Through the month of June, we are asking LGBTQ readers to submit essays about experiences in their lives that have brought them pride, happiness, and triumph. Email email@example.com to contribute.
Traditionally, you are supposed to learn from your older siblings. They are more mature, have experienced the world, and have acquired knowledge that can make your life much easier. However, sometimes, learning goes in the other direction.
In the past few years, I have come to learn a lot about being an out and proud gay black man from my younger brother.
My brother Marcus and I are separated by eight years, and we’re almost complete opposites. I’m shy, and he’s brutally outspoken. He has his own unique edgy style, whereas I’m a preppy cutout from a J. Crew catalog. On family vacations, he’s the adventure seeker, climbing unknown heights in a parasail, while I’m on the ground exploring a local museum and learning about indigenous cultures.
But in other ways, we are not that different: We share the same dad, are devout members of Beyoncé’s BeyHive, and we both are gay.
Growing up in different households, we did not get the opportunity to see each other regularly. Perhaps, that is why I did not know right away that he was gay too. I embraced my queerness while I was in college, 200 miles away from home. When I came out to my parents during my senior year I gave them the space to come to terms with my sexuality, which consequently meant we did not talk about it for a few years, including with my brother.
As he tells it, he knew I was gay since he was in elementary school, but it was something that we did not discuss until he came out to me in 2013, when he was still in high school. I was the first person he told. The revelation did not catch me off guard, because my friends who observed us at home would say over the years, “Your brother is just like you, James.” What was most surprising, however, is how he came out with such certainty about who he was and what he wanted for his life.
His coming out was unequivocal. He knew he was gay and was presently in a relationship. Comparatively, I came out at a much later age than he did, and when I did, I said what many gay men say at first when they are scared, that a part of them was still attracted to women. Furthermore, my first real relationship with a man was not until I was in graduate school. In many ways, my brother’s teenage years was very similar to his heterosexual peers, who could freely date out in the open. Whereas for me and other gay men I grew up with, we had a delayed adolescence and often had to experience our first sexual encounters in secret and often with shame.
A part of me is a little jealous of him and his cohort. I assume that they did not have as much internal indecision about their sexuality as they have come into their own at such a young age. Yet, I know coming out is never easy, no matter what generation you belong to. I have spent my twenties growing out of and into myself and painstakingly trying to feel comfortable in my own skin. Perhaps I could have learned these lessons much sooner about being myself if I studied my brother as closely as I did my coursework.

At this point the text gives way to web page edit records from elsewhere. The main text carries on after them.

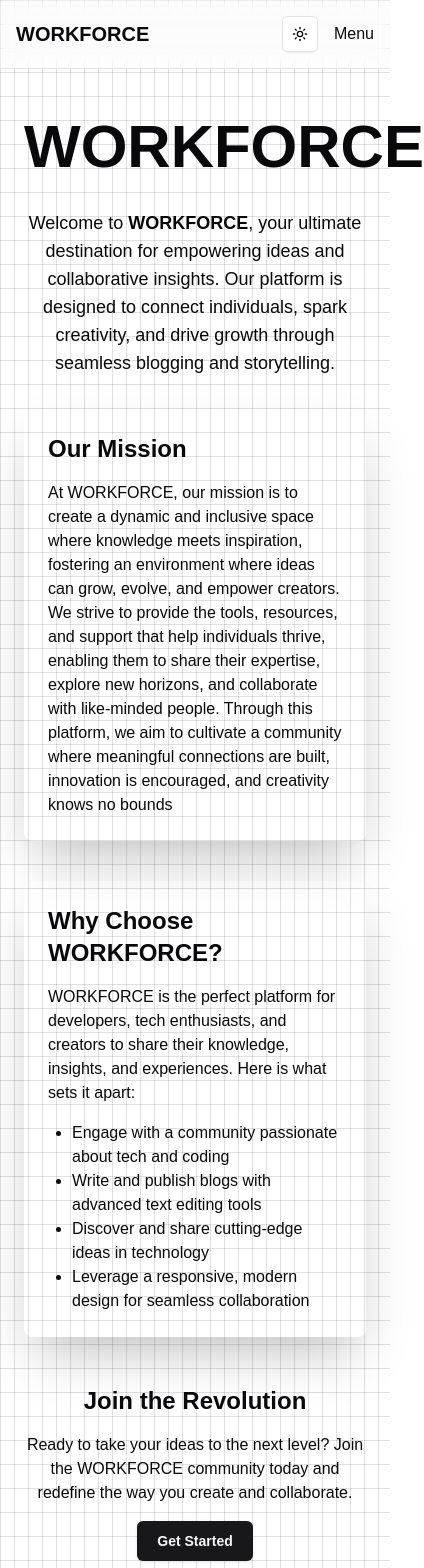
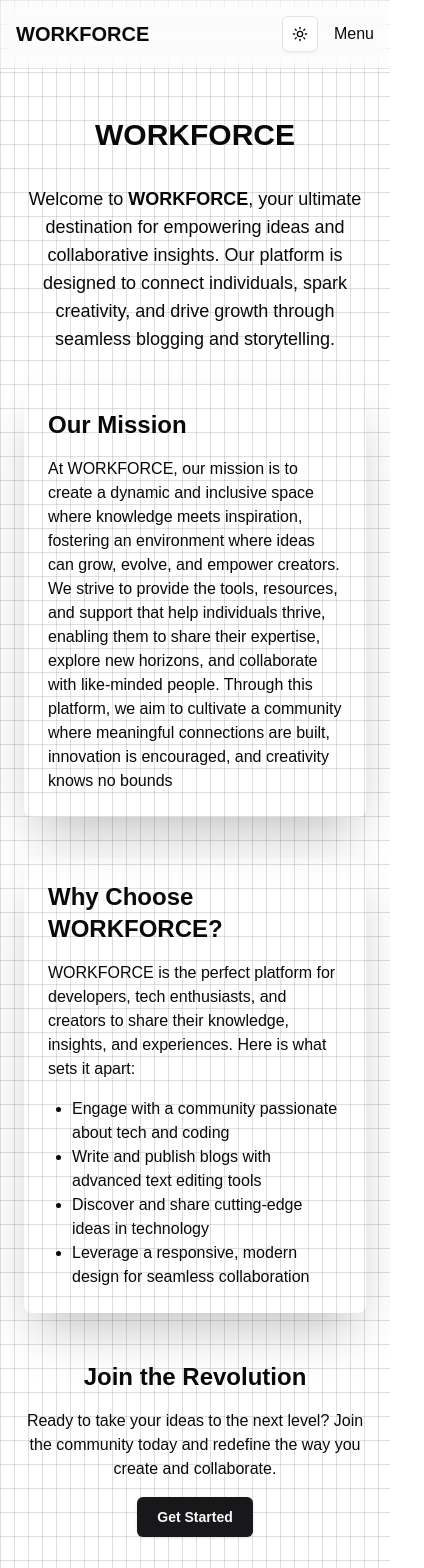
Before and after one commit to SwapnaneelR/WORKFORCE, a Next.js app: page /about in a window 390 px wide. Shown: the top 1568 px of the page, 424 px wide, since content can reach past the window. Built offline with nearby package versions, Linux system fonts and the light colour scheme.

Commit message:
Checkpopint

```diff
--- a/app/about/page.js
+++ b/app/about/page.js
@@ -7,7 +7,7 @@ const About = () => {
   return (
     <div className="min-h-screen flex flex-col items-center py-12 px-6">
       <div className="max-w-4xl w-full text-center">
-        <h1 className="text-6xl font-semibold mb-8">WORKFORCE</h1>
+        <h2 className=" text-3xl md:text-6xl font-bold mb-8">WORKFORCE</h2>
         <p className="text-lg leading-7 mb-8">
           Welcome to <span className="font-semibold">WORKFORCE</span>, your
           ultimate destination for empowering ideas and collaborative insights.
@@ -52,8 +52,8 @@ const About = () => {
       <div className="mt-12 text-center">
         <h2 className="text-2xl font-bold mb-4">Join the Revolution</h2>
         <p className="leading-6">
-          Ready to take your ideas to the next level? Join the WORKFORCE
-          community today and redefine the way you create and collaborate.
+          Ready to take your ideas to the next level? Join the community today
+          and redefine the way you create and collaborate.
         </p>
         <Link href={"/"}>
           <Button className="p-5 mt-4 font-semibold ">Get Started</Button>
--- a/components/Navbar.js
+++ b/components/Navbar.js
@@ -89,7 +89,7 @@ const Navbar = () => {
             <SheetContent>
               <SheetHeader>
                 <SheetTitle>WORKFORCE</SheetTitle>
-                <div className="space-y-4">
+                <div className="space-y-4 flex flex-col">
                   <Link href="/blogs">
                     <text className="hover:text-gray-400">Blogs</text>
                   </Link>
```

He is unapologetic about who is. You can see it in his strut and in his streetwear. He knows his worth and guards his dignity. Just try to intimidate him, or me for that matter, and you will get the clapback of your life. Indeed, this is where I excel as the cooler head in tense situations. Nonetheless, I am in awe of the young man he is becoming.
I know for him growing up was not easy, and it often meant having to live in my shadow. But what he probably does not know is how envious I am of him. He lives out his life courageously and has a bravery that comes from living authentically.
What I have learned during the last decade of my life is that there is a joy that develops from living out your own truth. It is a lesson that my brother has already mastered.
To be sure, there are still teachable moments I get to have as the “big bro,” his favorite name for me. For his 21st birthday this year, I got to take him on an introductory tour of the Gayborhood, where we shuffled between a half-dozen bars.
We have gotten much closer since we have both come out. We attend concerts together and trade tips on how to snap the perfect selfie. We go get pedicures, where I unconvincingly pretend to be the younger sibling. And we mundanely trade aspects of our daily lives through texts.
One of the unexpected joys that I have of being a gay man is sharing it with my brother.